In the standard orthonormalization procedures, the first vector is important since it will define the first vector that will define the rest of the orthonormalization process.
The frame should be the same if a) you have the first two orthonormal vectors be the same (as calculated by the Gram-Schmidt and the first vector will always be just the first one in your list that is normalized) and b) the orientation of the set of both vectors is also the same (which means you need to consider the determinant of the matrix of all vectors to see if it's positive or negative).
If the above is the case, then you should always generate the exact same orthonormal basis for both sets.
The reason for the orientation is that basically different directions change the chirality: for example i X j = k by i x -j = -k.

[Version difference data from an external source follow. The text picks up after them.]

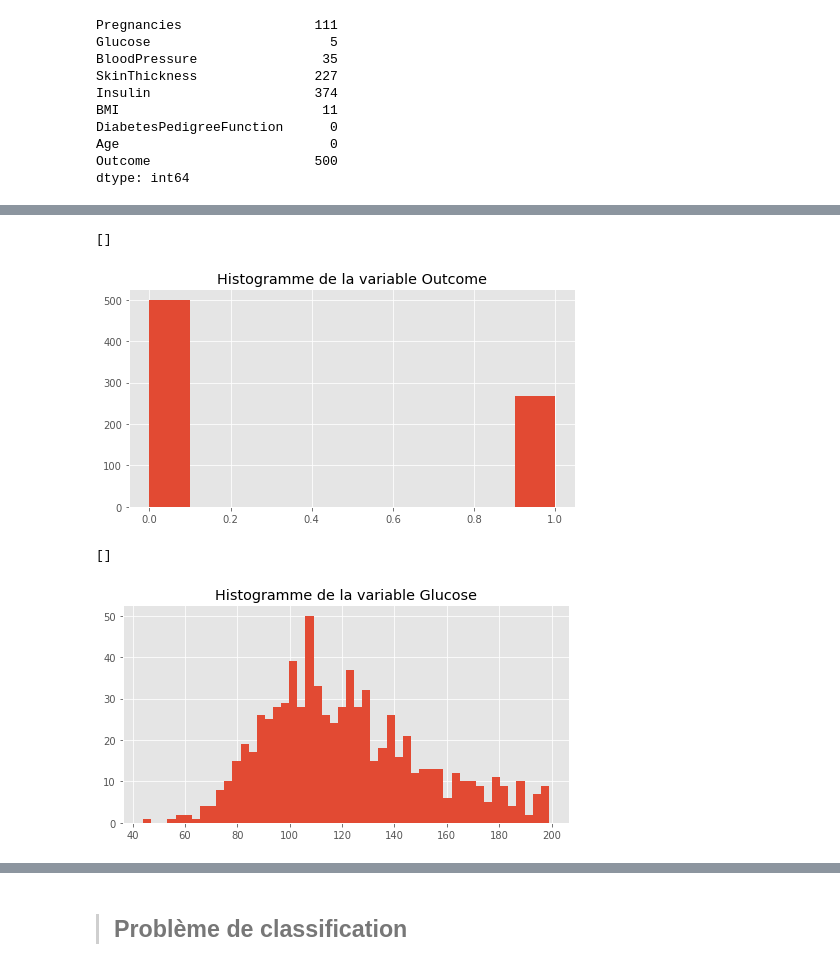
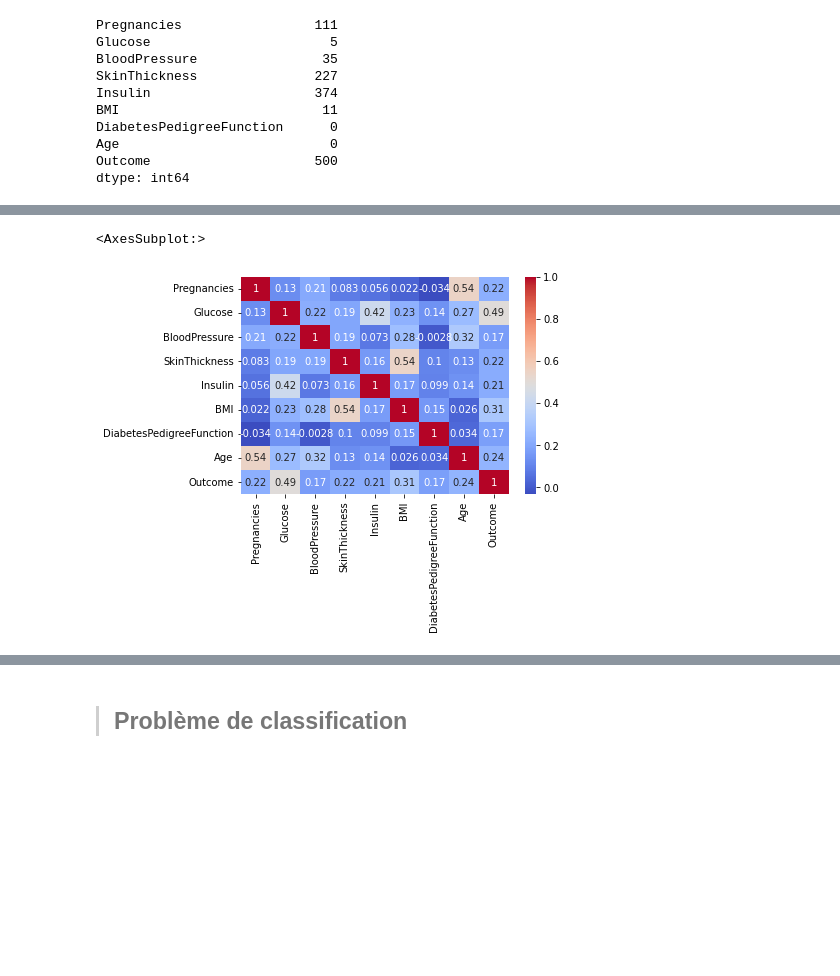
Before and after one commit to JeremCab/ModelisationMathBUT, a Jupyter notebook: TP/0_IntroSKL_CORR.ipynb, the cells around one changed output, grey strips where cells are left out. Cells and saved outputs as stored; diff of their text form; code cells hidden in the pictures; blank space fills up the shorter version.

```diff
--- a/TP/0_IntroSKL_CORR.ipynb
+++ b/TP/0_IntroSKL_CORR.ipynb
@@ -113,11 +122,9 @@ from sklearn.linear_model import LinearRegression
 from sklearn.linear_model import LogisticRegression
 from sklearn.metrics import classification_report
 from sklearn.metrics import mean_squared_error
-from sklearn.neighbors import KNeighborsClassifier
 
 import seaborn as sns
 import matplotlib.pyplot as plt
-plt.style.use('ggplot')
 # %% [markdown]
 ## Load Data
 # %%
@@ -177,6 +186,6 @@ dtype: int64
 # %%
 for col in ["Glucose", "BloodPressure", "SkinThickness", "Insulin", "BMI"]:
 
-    mask = df[col] != 0
-    mean = df[mask][col].mean()
+    mean = df[df[col] != 0][col].mean()
     df[col] = df[col].replace(0, mean)
+    print((df[col] == 0).sum())
@@ -196,20 +198,7 @@ dtype: int64
-# %%
-plt.figure(figsize=(8, 4))
-
-df.Outcome.hist()
-
-plt.title("Histogramme de la variable Outcome")
-plt.plot()
-# %% [output]
-[]
-[figure, removed]
-# %%
-plt.figure(figsize=(8, 4))
-
-df.Glucose.hist(bins=50)
-
-plt.title("Histogramme de la variable Glucose")
-plt.plot()
-# %% [output]
-[]
-[figure, removed]
+# %%
+# correlation matrix
+corr_matrix = df.corr()
+sns.heatmap(corr_matrix, annot=True, cmap='coolwarm')
+# %% [output]
+<AxesSubplot:>
+[figure, added]
```
Also changed, not shown: parts of 42 cells of this notebook, 1 other file.
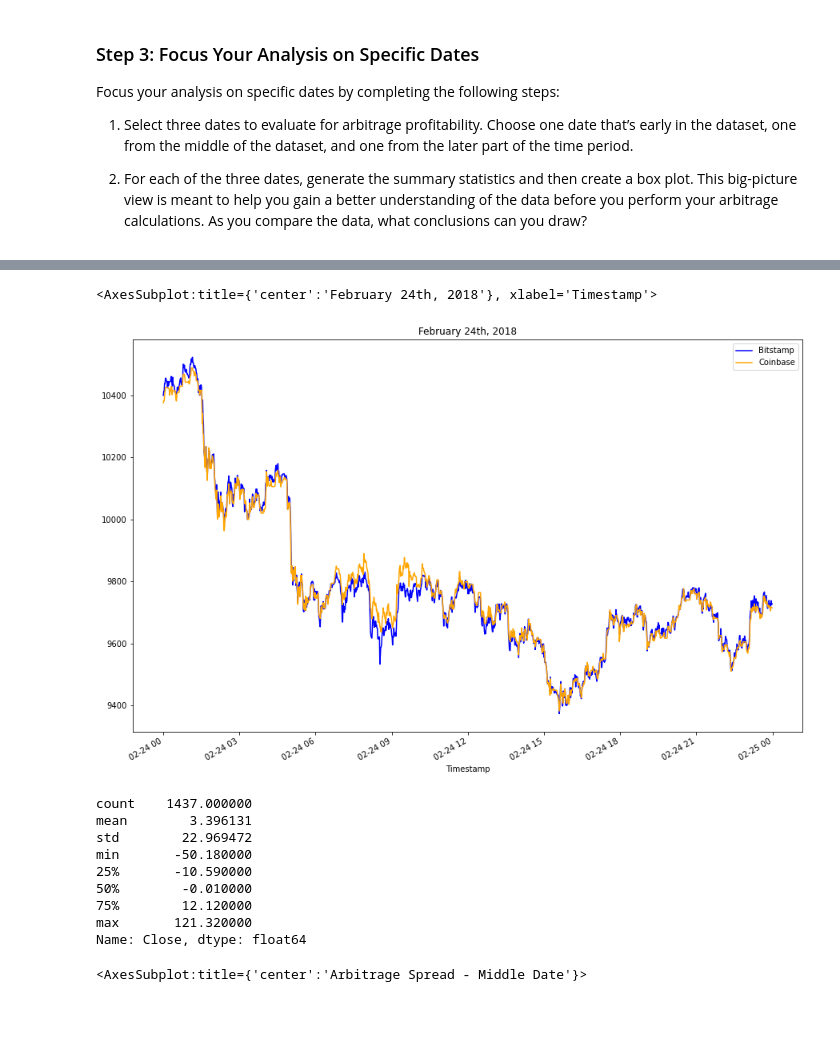
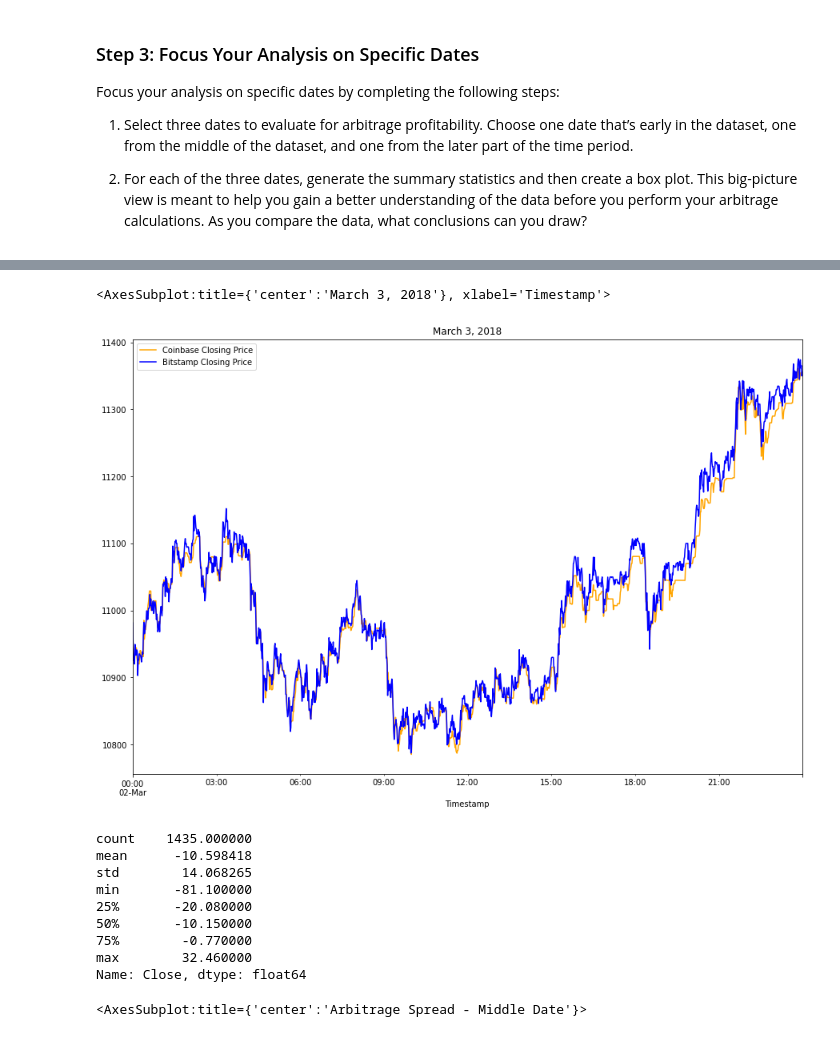
Before and after one commit to davidlampach/module3, a Jupyter notebook: crypto_arbitrage.ipynb, the cells around one changed output, grey strips where cells are left out. Cells and saved outputs as stored; diff of their text form; code cells hidden in the pictures.

```diff
--- a/crypto_arbitrage.ipynb
+++ b/crypto_arbitrage.ipynb
@@ -390,26 +390,27 @@ Name: Close, dtype: float64
 # %%
 # Create an overlay plot that visualizes the two dataframes over a period of one day from the middle of the dataset.
 # Be sure that the plots include the parameters `legend`, `figsize`, `title`, `color` and `label`
-# YOUR CODE HERE
+ax = coinbase_sliced['Close'].loc['2018-03-02'].plot(legend=True, figsize=(15, 10), color="orange", label="Coinbase Closing Price")
+bitstamp_sliced['Close'].loc['2018-03-02'].plot(ax=ax, legend=True, figsize=(15, 10), title="March 2, 2018", color = "blue", label="Bitstamp Closing Price")
 # %% [output]
-<AxesSubplot:title={'center':'February 24th, 2018'}, xlabel='Timestamp'>
+<AxesSubplot:title={'center':'March 3, 2018'}, xlabel='Timestamp'>
-[figure, old version]
+[figure, new version]
 # %%
 # Using the date in the middle that you have selected, calculate the arbitrage spread
 # by subtracting the bitstamp lower closing prices from the coinbase higher closing prices
-arbitrage_spread_middle = # YOUR CODE HERE
+arbitrage_spread_middle = coinbase_sliced['Close'].loc['2018-03-02'] - bitstamp_sliced['Close'].loc['2018-03-02']
 
 # Generate summary statistics
-# YOUR CODE HERE
+arbitrage_spread_middle.describe()
 # %% [output]
-count    1437.000000
-mean        3.396131
-std        22.969472
-min       -50.180000
-25%       -10.590000
-50%        -0.010000
-75%        12.120000
-max       121.320000
+count    1435.000000
+mean      -10.598418
+std        14.068265
+min       -81.100000
+25%       -20.080000
+50%       -10.150000
+75%        -0.770000
+max        32.460000
 Name: Close, dtype: float64
 # %%
 # Visualize the arbitrage spread from the middle of the dataset in a box plot
```
Also changed, not shown: parts of 3 cells of this notebook.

Basically the orientation property will take care of most of it, but ultimately to get the exact same frame you want the first two orthonormal vectors generated to be exactly the same and if the orientation aspect is correct then the rest will take care of itself.